Anyway, we left the bus terminal on foot and, after a short walk through the park, we came to the main plaza. This plaza was surrounded by gorgeous colonial architecture and had live music (not Indio, but others,) creating an even more pleasant atmosphere. We lingered in the plaza for a bit before proceeding to our hostel. After checking in and resting a bit, we walked to the tourist office to plan what adventures we wanted to set off on. At the tourist office, we found an English girl that we had met at the bus station in Mendoza. She'd been traveling worldwide by herself for months and just arrived in South America a few weeks ago. Unfortunately, she was at the tourist office searching for a place to stay that night. There was a mistake with her reservation and everything in or close to Salta was booked because of the aforementioned Indio fans. After hours of searching, we were about to try and sneak her into our hostel room so she might sleep on the floor, but she ended up staying with the nice girl who worked at the office.

That evening we tried panchos (hot dogs with ridiculous toppings), and sipped Salta cerveza while listening to the live outdoor music in the plaza. I had chimichurri and corn on my hot dog, and Sarah had eggplant sauce and fried potatoes. A variety of musicians played, there were folkloric and tango artists alike. My favorite was a women who sang with a strong, entrancing voice and kept the rhythm with an echoing drum. She told stories and jokes, linking the meaning of the songs together.
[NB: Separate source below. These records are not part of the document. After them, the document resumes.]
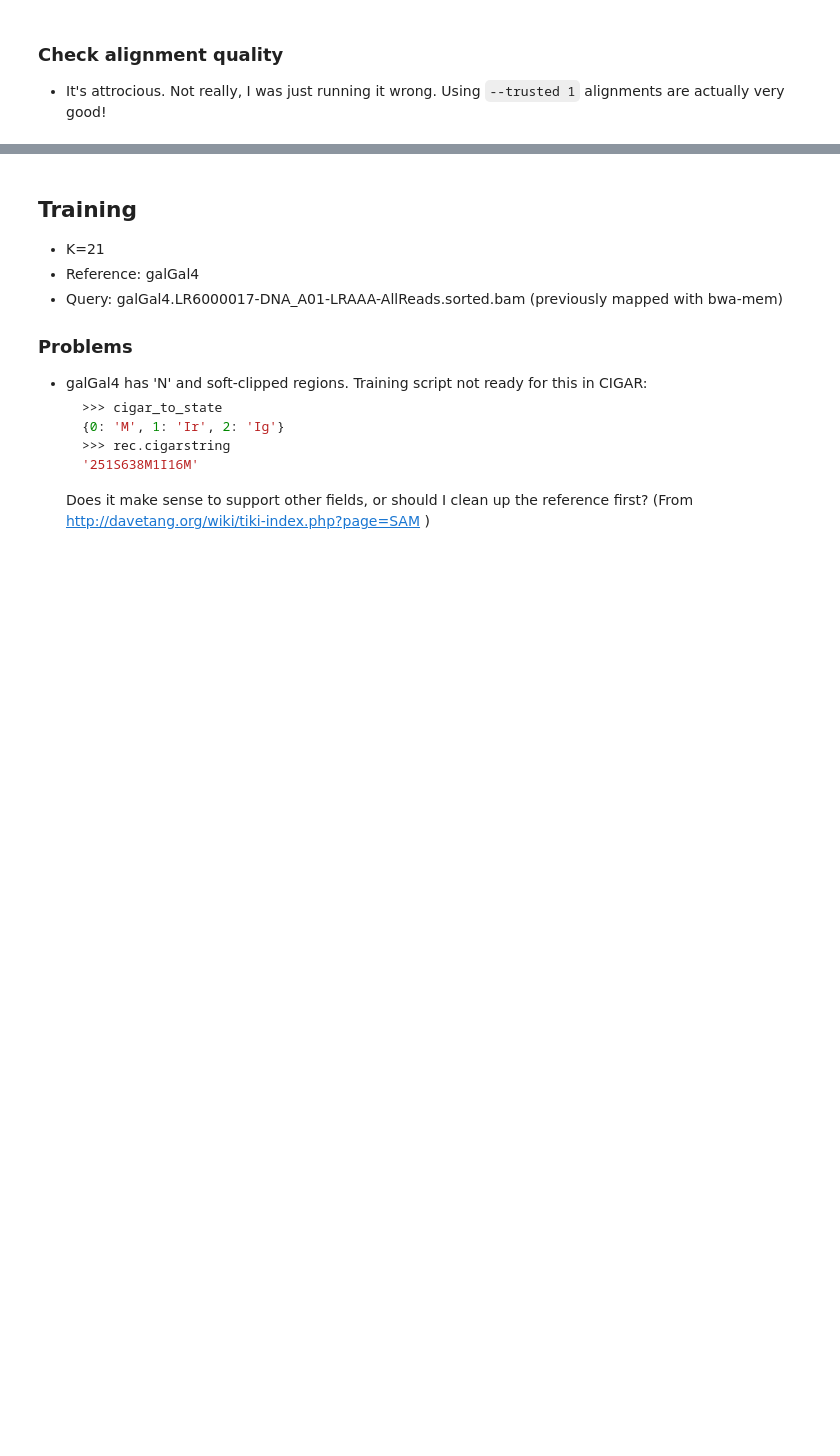
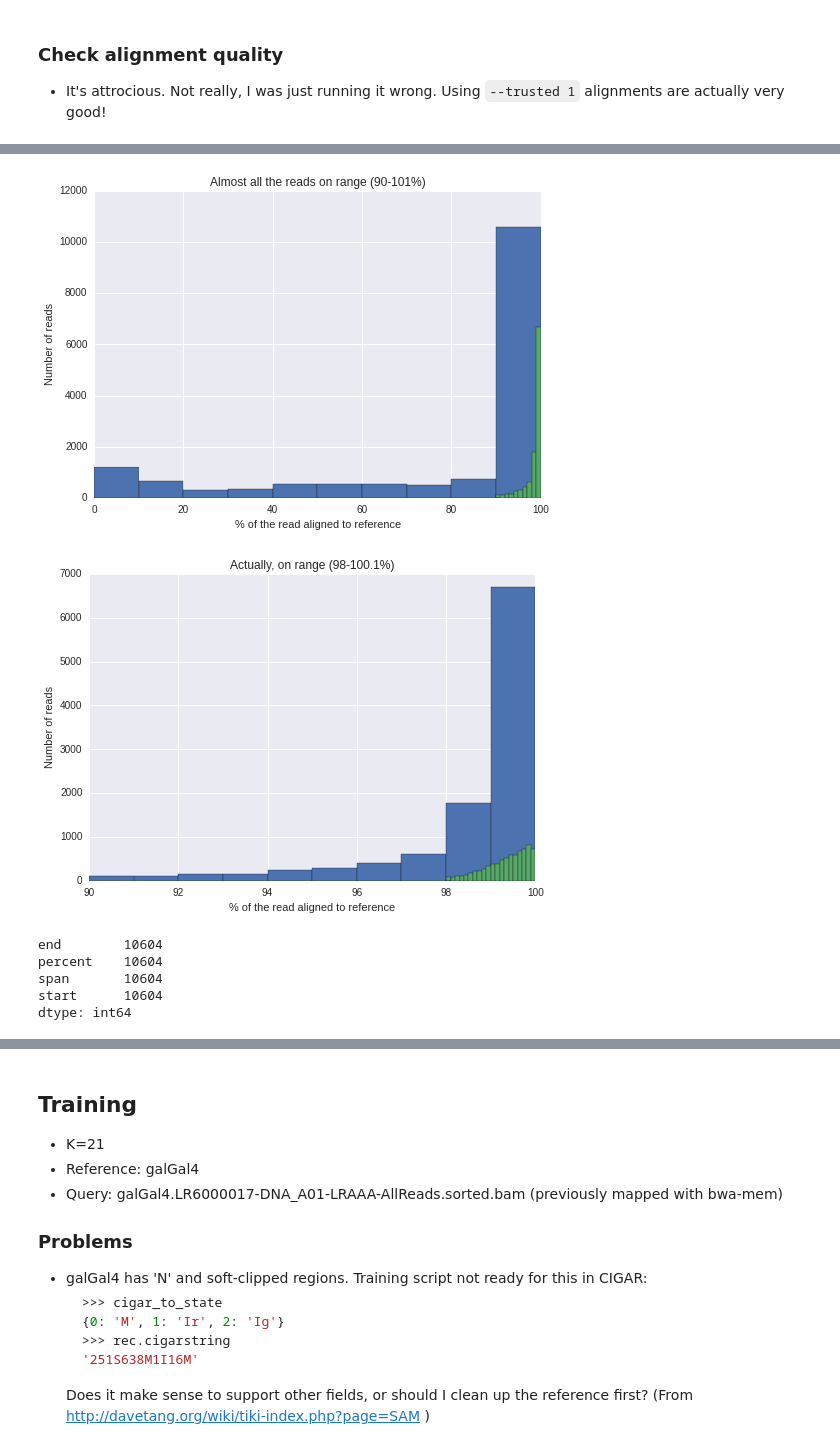
Before and after one commit to luizirber/2015-graphalign-longreads, a Jupyter notebook: notebooks/Exploration.ipynb, the cells around one changed output, grey strips where cells are left out. Drawn from its saved outputs; the diff is of its cells as text; code cells hidden in the pictures; blank space fills up the shorter version.

```diff
--- a/notebooks/Exploration.ipynb
+++ b/notebooks/Exploration.ipynb
@@ -77,0 +113,13 @@ data = check_align('../2015-khmer-wok2-vc/galGal4.fixed.align.out', ranges=[(98,
+# %%
+data = check_align('../2015-khmer-wok2-vc/moleculo.align.out', ranges=[(90, 101), (98, 100.1, .1)])
+# %% [output]
+[figure, added]
+[figure, added]
+# %%
+data[data['percent'] > 90].count()
+# %% [output]
+end        10604
+percent    10604
+span       10604
+start      10604
+dtype: int64
```
Also changed, not shown: parts of 7 cells of this notebook.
Early in the morning we were met by our guide, Rafael, and we set off towards the mountains. Following the path of the Train to the Clouds, we climbed up the gorgeous mountain pass. The Train to the Clouds is the highest altitude train in the world; it was refurbished in 2008 and now runs on Saturdays for tourists:

"The journey on the Tren a las Nubes - Train To the Clouds starts at Salta. It runs through 19 tunnels, over 29 bridges, 13 viaducts, 9 sheds, two loops formed by the railway and several big sewer systems, among them, true and colossal works of art delivered by its creator's imagination, Engineer Richard Fontaine Maury, whose great exploit was to cross the Andes range using the potentials of engineering.

The Train To The Clouds began its travels on June 16, 1972. It uses no racks, so the single power of the diesel engine locomotive pulls the ten wagons that make it up. Comprising a Diesel locomotive, a wagon equipped with a medical post and informative central booth, a restaurant wagon, a bar wagon, and seven other wagons with first class seats, making up a total capacity of 520 passengers."

Then we came to some pre-incan ruins, which were basically multiple squares of stacked stones. As humble as they were, it is amazing to think how long they have stayed there. Further down the road, we ate lunch in San Antonio de Los Cobres, an isolated mining town. This area is generally rich in mined resources: salt, borax and copper, amongst others. Almost everyone ate milanesa de llama. Llama meat is typical to Northern Argentina, and it is delicious. It is extremely low in fat but still moist and tender. They say that it is also very nutricious.

A long and bumpy road took us to Las Salinas Grandes...which means miles and miles of salt flats! It was a fun place to visit. The salt here cannot be used as table salt because it lacks iodine, but I tasted it and it was good-tasting salt! Underneath the salt is an underground lake and the salt is collected in pools. There are multiple rows of these pools, the water in them is a beautiful light blue color and the salt inside the pool looks like ice.